● **Task prompt**
This exercise calls for a copy of every line in the listing below that carries the word "Lysefjords".
BEGIN Dataset excerpts
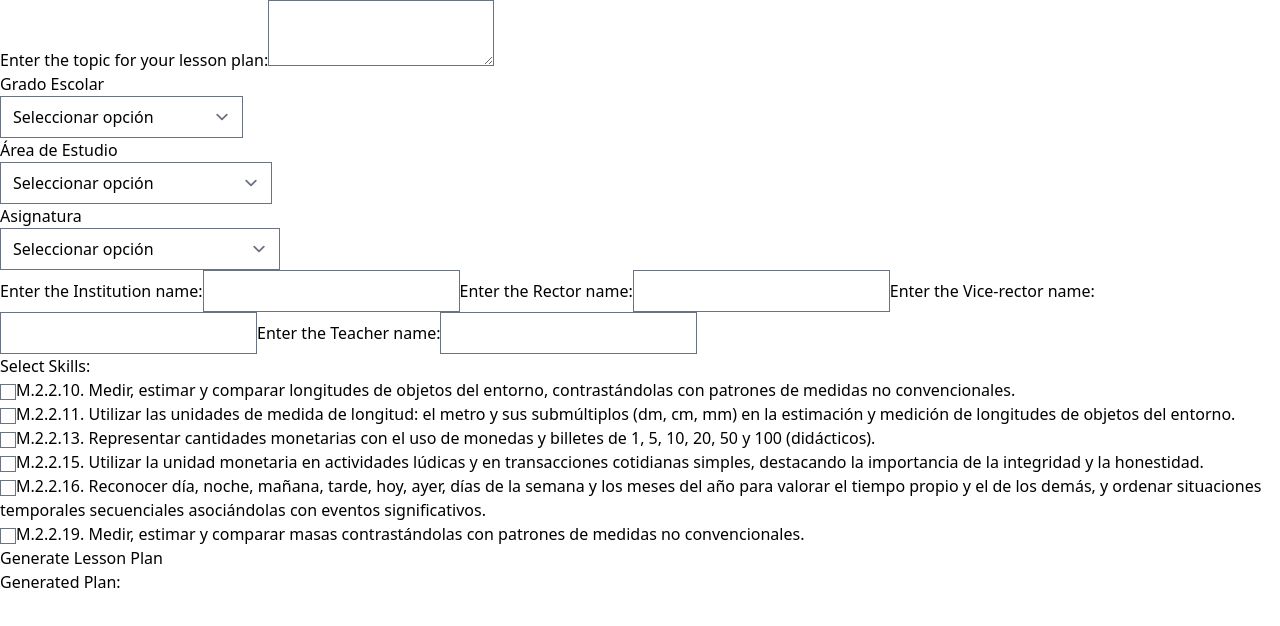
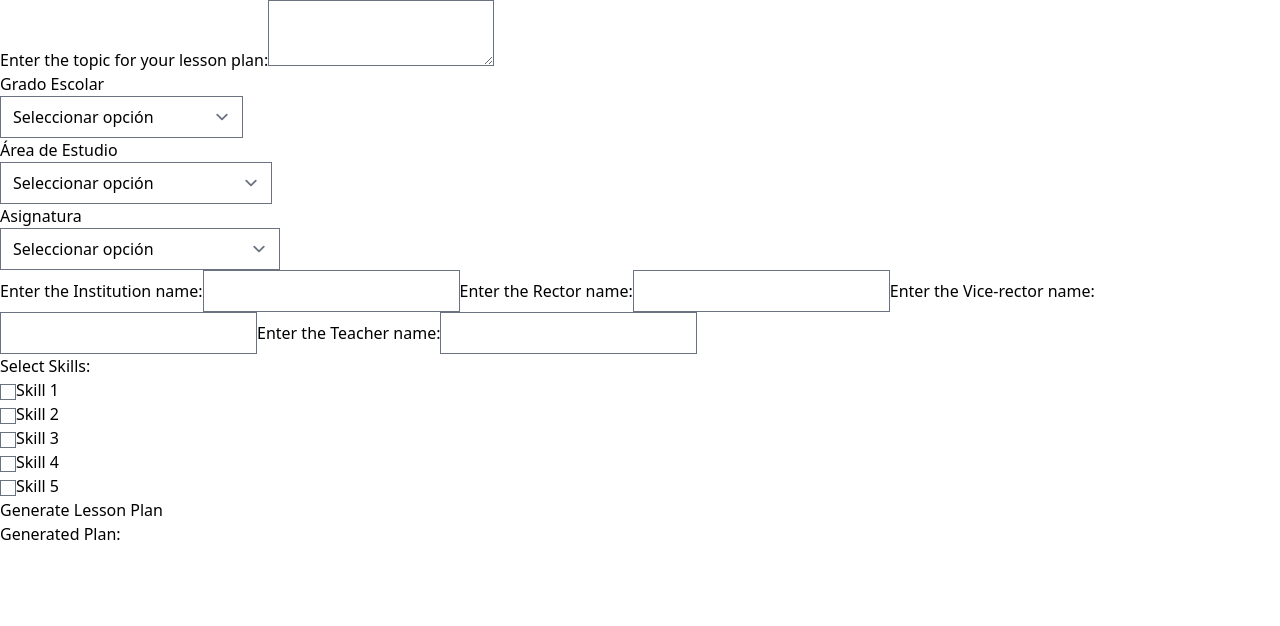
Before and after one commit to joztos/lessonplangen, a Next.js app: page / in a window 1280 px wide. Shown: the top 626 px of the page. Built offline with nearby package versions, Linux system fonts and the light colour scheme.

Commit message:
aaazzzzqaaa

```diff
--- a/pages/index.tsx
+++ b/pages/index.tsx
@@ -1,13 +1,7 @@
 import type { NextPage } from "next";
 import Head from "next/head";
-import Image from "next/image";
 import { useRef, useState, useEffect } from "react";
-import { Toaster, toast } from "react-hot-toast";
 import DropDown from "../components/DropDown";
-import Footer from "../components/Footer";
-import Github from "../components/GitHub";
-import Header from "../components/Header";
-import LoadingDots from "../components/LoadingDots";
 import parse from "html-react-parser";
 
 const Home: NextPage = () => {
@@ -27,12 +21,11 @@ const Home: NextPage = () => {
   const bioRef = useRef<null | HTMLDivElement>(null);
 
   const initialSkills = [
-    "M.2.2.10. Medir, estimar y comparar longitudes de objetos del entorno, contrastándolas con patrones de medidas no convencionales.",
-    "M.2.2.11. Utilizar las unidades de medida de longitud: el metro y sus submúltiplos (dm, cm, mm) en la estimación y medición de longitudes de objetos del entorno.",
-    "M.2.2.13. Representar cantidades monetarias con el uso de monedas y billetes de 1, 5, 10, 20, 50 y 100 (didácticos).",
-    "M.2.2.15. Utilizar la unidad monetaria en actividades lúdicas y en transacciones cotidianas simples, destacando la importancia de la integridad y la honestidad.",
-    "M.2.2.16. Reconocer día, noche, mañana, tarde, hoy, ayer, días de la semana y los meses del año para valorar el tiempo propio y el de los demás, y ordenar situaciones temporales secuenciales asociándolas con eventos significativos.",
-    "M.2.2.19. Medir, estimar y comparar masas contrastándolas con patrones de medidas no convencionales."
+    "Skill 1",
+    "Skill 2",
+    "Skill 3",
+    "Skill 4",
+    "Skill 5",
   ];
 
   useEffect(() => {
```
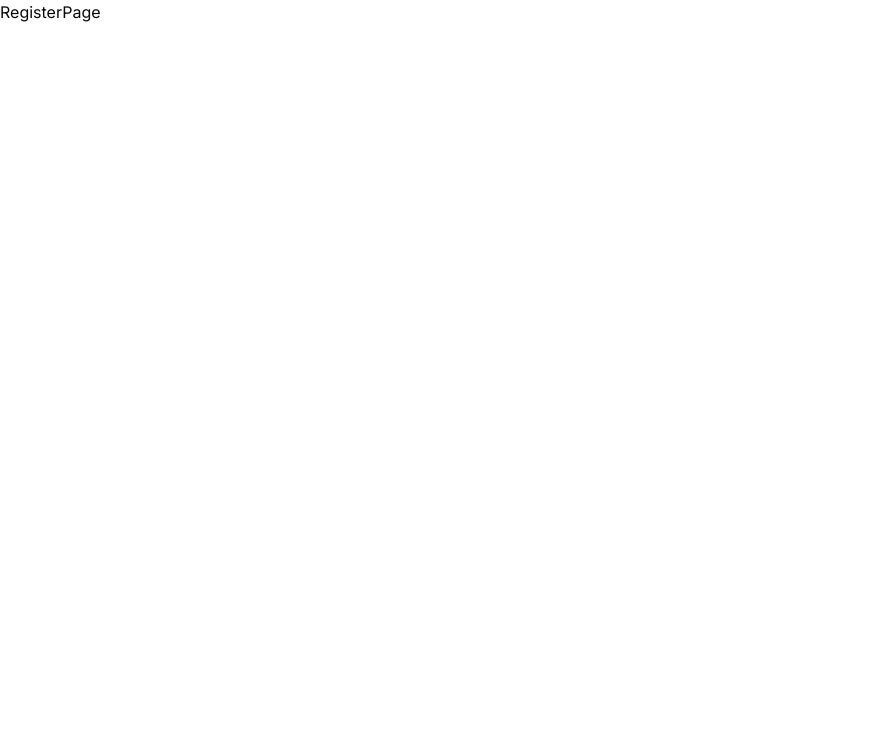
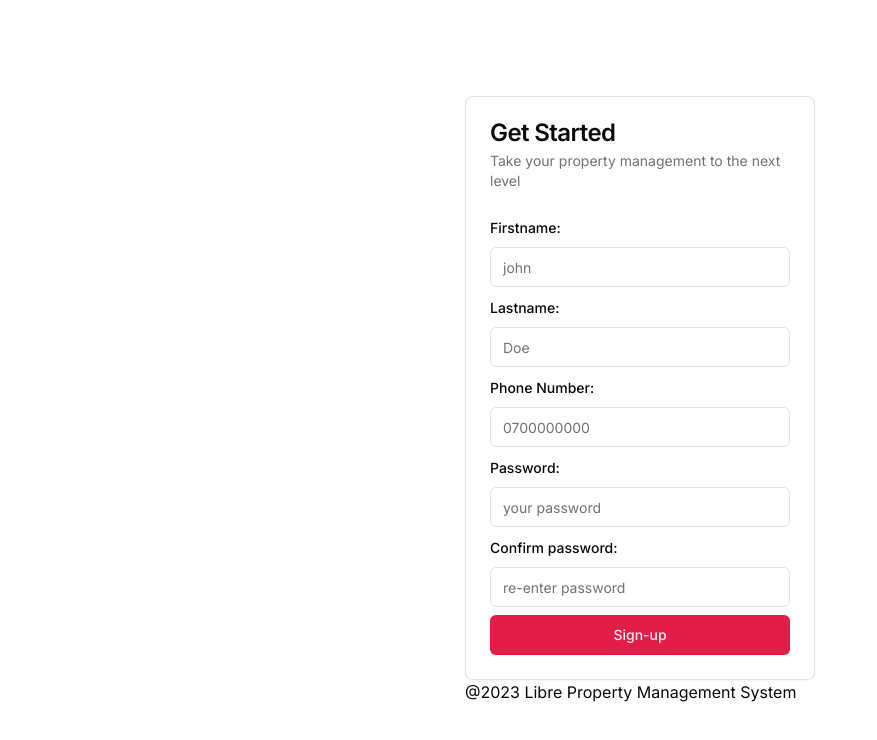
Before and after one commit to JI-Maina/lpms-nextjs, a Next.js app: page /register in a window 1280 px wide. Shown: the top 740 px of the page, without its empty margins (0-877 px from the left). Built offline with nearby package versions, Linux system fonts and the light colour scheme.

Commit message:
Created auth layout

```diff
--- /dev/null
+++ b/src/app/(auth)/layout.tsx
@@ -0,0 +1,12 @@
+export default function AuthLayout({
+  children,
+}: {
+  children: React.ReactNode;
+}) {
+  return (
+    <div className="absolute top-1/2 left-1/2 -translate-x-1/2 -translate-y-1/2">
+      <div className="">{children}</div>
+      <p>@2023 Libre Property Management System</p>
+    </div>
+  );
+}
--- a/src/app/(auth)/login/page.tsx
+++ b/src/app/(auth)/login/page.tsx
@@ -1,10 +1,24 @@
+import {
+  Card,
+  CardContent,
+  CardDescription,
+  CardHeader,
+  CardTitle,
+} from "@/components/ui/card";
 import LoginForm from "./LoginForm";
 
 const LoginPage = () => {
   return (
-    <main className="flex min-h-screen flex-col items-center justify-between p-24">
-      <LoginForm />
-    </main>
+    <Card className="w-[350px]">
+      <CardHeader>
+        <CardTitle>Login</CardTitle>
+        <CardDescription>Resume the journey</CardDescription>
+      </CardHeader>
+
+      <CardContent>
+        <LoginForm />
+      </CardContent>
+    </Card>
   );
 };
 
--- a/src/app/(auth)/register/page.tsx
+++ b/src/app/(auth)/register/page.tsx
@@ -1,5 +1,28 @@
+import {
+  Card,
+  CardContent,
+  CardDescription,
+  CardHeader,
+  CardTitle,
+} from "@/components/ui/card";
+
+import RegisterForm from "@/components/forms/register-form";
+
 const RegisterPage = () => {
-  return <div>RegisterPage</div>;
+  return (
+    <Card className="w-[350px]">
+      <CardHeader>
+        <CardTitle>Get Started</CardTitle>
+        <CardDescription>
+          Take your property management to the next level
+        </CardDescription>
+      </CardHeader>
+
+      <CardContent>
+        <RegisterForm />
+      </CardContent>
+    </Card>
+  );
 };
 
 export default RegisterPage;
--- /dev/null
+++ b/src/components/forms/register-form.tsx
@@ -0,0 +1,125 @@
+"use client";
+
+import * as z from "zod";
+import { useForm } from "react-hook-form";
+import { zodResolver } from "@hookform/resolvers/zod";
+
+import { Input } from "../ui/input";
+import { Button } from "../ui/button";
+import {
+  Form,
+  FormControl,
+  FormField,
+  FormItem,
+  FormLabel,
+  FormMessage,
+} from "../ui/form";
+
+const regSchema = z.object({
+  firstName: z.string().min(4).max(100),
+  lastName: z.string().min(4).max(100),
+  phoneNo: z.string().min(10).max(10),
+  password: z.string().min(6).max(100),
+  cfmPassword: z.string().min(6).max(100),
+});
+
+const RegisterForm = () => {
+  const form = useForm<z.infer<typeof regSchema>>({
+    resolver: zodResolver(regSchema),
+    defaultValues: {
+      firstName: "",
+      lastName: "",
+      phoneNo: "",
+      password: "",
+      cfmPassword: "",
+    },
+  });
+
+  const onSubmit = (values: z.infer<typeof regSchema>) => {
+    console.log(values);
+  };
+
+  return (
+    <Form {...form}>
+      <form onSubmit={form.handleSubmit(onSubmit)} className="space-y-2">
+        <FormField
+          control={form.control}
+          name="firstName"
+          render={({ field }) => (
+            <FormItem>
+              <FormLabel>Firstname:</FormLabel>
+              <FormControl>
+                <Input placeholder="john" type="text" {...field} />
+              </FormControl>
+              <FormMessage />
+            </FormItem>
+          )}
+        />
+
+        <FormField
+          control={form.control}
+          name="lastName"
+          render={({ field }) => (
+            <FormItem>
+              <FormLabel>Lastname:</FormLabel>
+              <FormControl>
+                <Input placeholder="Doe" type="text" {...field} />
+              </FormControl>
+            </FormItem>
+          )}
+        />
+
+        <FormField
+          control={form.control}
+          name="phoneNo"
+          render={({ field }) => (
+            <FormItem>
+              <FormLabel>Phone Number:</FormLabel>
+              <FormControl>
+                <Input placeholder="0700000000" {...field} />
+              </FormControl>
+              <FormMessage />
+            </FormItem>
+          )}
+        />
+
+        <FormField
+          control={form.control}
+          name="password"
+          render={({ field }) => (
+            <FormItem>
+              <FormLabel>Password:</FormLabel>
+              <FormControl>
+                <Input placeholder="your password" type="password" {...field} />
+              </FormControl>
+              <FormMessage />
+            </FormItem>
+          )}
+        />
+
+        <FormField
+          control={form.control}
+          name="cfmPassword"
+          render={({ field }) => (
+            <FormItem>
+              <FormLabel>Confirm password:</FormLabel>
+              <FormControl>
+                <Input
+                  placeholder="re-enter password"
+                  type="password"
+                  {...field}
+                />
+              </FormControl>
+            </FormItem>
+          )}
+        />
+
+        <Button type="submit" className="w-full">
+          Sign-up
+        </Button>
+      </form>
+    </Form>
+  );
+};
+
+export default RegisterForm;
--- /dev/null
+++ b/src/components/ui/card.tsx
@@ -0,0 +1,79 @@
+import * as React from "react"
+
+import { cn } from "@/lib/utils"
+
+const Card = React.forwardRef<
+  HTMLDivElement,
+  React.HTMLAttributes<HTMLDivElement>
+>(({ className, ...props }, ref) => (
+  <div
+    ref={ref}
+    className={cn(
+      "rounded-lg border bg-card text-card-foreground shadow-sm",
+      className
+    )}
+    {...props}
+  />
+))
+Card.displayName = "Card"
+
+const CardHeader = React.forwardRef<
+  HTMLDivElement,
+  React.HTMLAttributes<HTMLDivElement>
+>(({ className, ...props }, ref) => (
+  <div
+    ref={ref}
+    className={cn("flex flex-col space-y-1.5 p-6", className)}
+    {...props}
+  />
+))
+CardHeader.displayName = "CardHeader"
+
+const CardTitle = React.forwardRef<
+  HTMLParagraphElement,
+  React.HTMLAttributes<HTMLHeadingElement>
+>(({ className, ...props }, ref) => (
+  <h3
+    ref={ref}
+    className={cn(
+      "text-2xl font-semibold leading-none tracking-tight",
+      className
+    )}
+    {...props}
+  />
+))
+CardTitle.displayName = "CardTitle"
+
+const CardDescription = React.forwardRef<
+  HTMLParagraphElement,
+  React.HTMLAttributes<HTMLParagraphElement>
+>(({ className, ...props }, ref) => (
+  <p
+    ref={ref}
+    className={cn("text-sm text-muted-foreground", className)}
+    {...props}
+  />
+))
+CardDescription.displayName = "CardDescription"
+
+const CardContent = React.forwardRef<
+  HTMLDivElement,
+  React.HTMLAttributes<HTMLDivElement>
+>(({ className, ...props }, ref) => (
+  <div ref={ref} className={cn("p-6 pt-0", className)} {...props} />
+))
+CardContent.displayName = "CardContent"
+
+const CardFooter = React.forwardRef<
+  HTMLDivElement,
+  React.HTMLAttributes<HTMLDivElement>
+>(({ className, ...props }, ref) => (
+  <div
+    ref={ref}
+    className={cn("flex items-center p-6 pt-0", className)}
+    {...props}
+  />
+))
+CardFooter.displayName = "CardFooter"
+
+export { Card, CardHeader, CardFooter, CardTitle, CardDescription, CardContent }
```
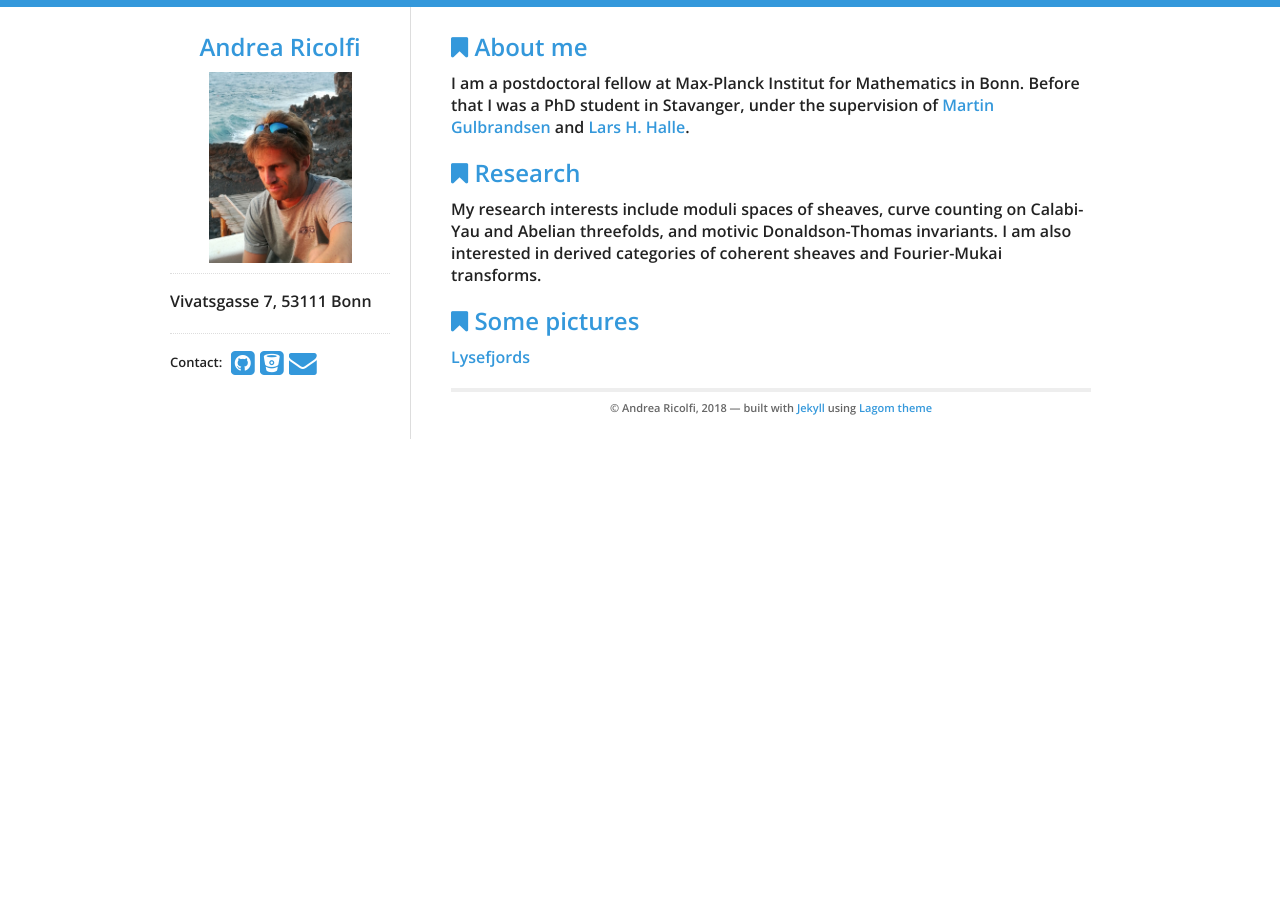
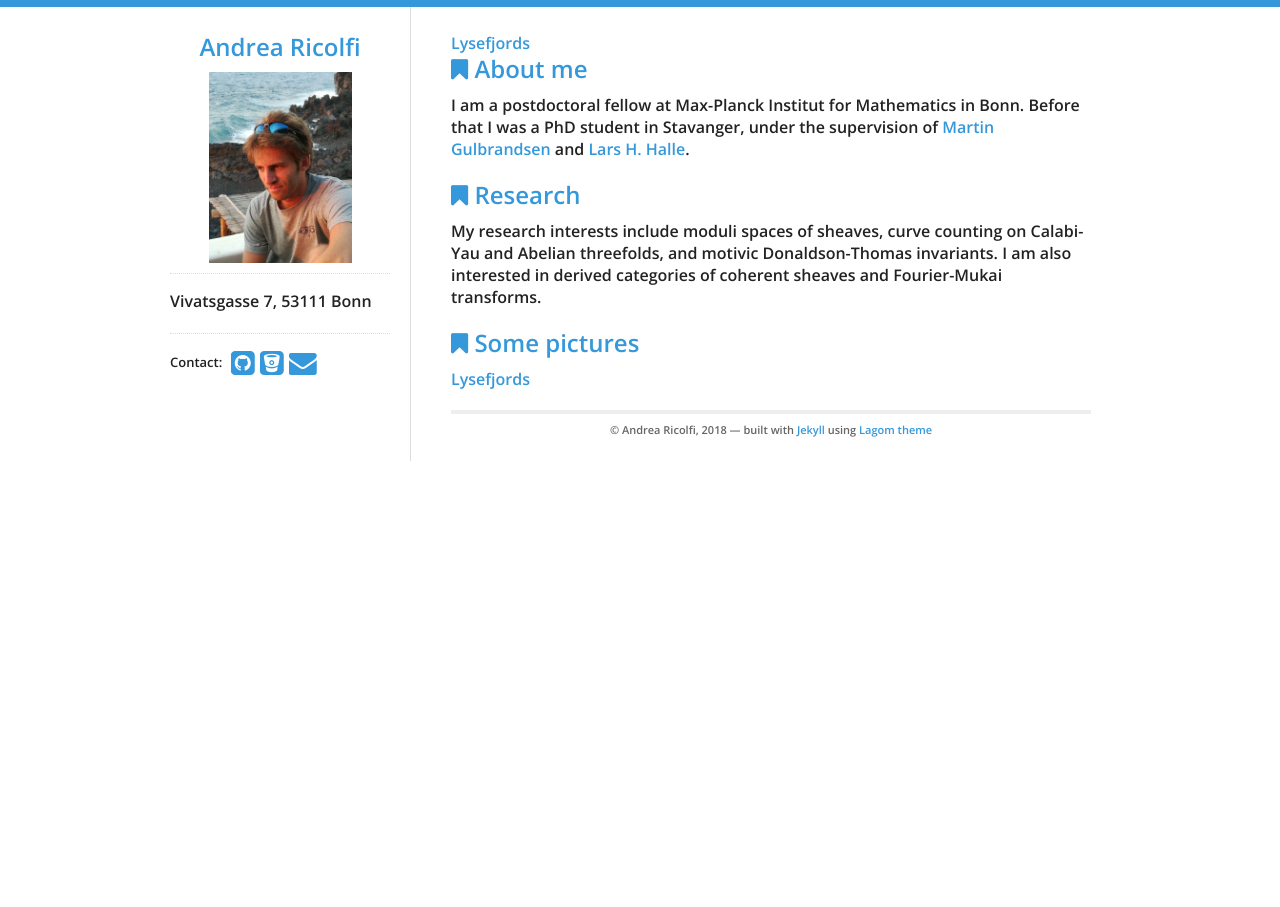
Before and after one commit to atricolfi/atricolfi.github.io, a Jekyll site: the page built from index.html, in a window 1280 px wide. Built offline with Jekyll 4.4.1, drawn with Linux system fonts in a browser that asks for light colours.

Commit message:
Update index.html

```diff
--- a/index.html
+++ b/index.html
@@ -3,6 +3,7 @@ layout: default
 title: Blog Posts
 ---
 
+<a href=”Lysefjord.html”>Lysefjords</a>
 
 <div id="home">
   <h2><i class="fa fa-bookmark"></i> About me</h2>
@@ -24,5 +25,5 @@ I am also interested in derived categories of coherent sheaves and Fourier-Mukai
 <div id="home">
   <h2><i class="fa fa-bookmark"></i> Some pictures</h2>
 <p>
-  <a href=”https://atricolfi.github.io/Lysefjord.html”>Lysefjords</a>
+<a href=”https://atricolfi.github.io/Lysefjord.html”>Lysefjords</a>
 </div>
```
END Dataset excerpts
● **The answer**
+<a href=”Lysefjord.html”>Lysefjords</a>
-  <a href=”https://atricolfi.github.io/Lysefjord.html”>Lysefjords</a>
+<a href=”https://atricolfi.github.io/Lysefjord.html”>Lysefjords</a>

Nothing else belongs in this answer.